Exercise aim
All of the data below is to be repeated exactly, except for the pictures.

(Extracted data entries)
______________________________

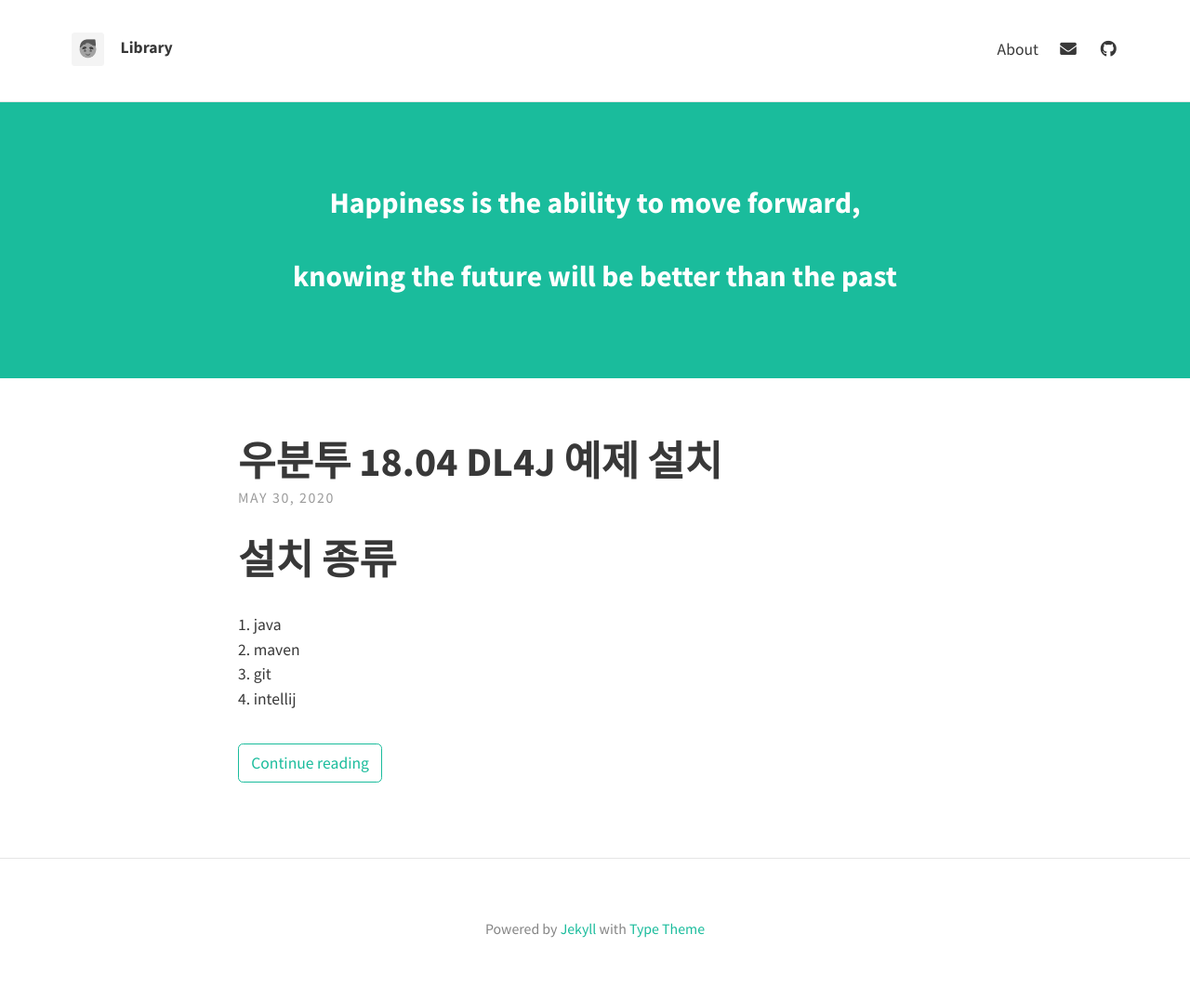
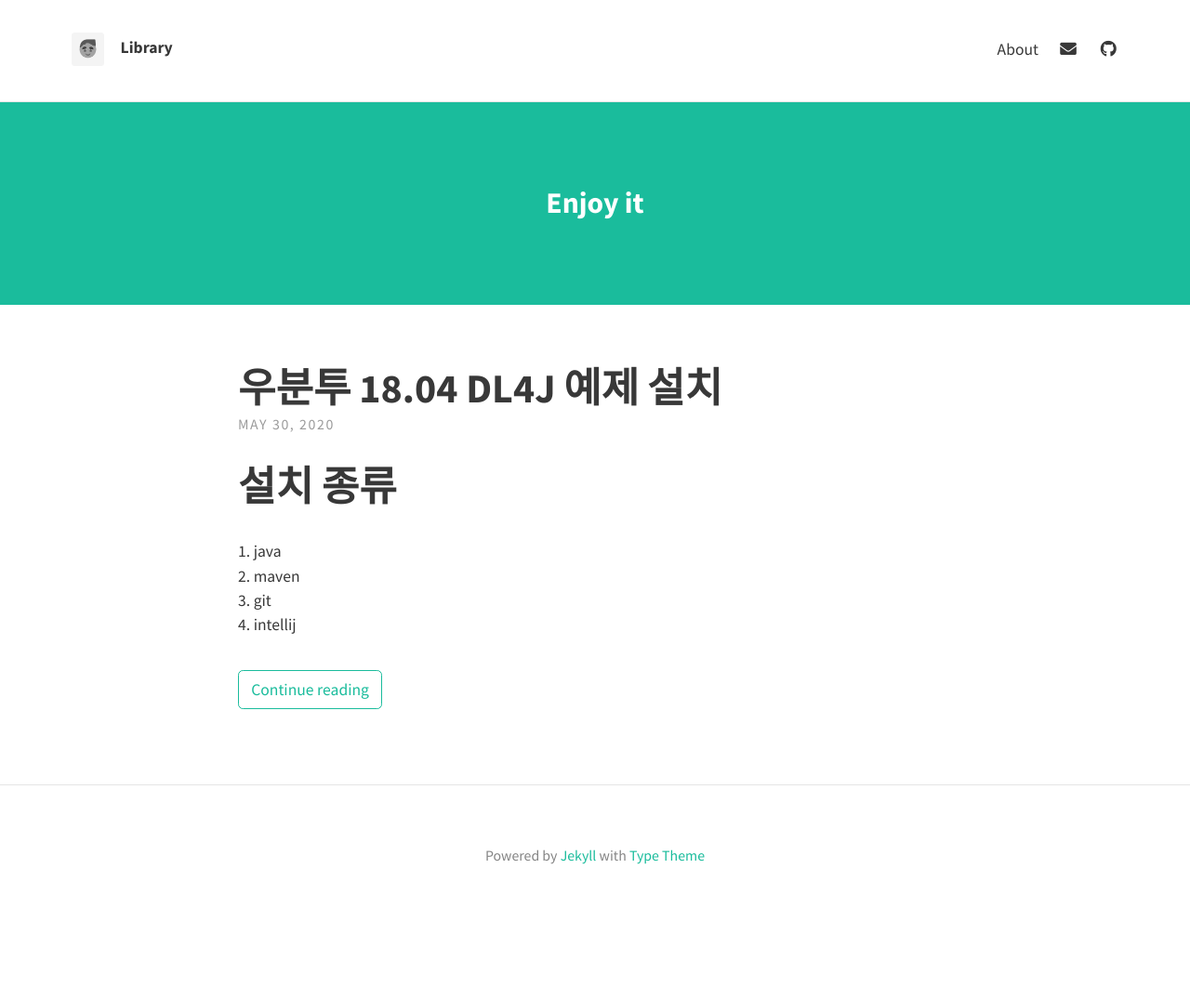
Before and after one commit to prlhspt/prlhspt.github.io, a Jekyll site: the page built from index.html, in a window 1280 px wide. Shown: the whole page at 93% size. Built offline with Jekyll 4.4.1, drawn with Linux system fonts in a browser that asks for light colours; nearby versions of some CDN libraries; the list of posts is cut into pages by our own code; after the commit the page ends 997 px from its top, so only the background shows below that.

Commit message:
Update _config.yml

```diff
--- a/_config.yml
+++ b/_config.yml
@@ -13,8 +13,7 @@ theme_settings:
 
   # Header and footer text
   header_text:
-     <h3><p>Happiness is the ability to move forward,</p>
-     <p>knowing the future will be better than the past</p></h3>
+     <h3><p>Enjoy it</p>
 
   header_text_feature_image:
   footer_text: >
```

______________________________

Answer for the task
Before and after one commit to prlhspt/prlhspt.github.io, a Jekyll site: the page built from index.html, in a window 1280 px wide. Shown: the whole page at 93% size. Built offline with Jekyll 4.4.1, drawn with Linux system fonts in a browser that asks for light colours; nearby versions of some CDN libraries; the list of posts is cut into pages by our own code; after the commit the page ends 997 px from its top, so only the background shows below that.

Commit message:
Update _config.yml

```diff
--- a/_config.yml
+++ b/_config.yml
@@ -13,8 +13,7 @@ theme_settings:
 
   # Header and footer text
   header_text:
-     <h3><p>Happiness is the ability to move forward,</p>
-     <p>knowing the future will be better than the past</p></h3>
+     <h3><p>Enjoy it</p>
 
   header_text_feature_image:
   footer_text: >
```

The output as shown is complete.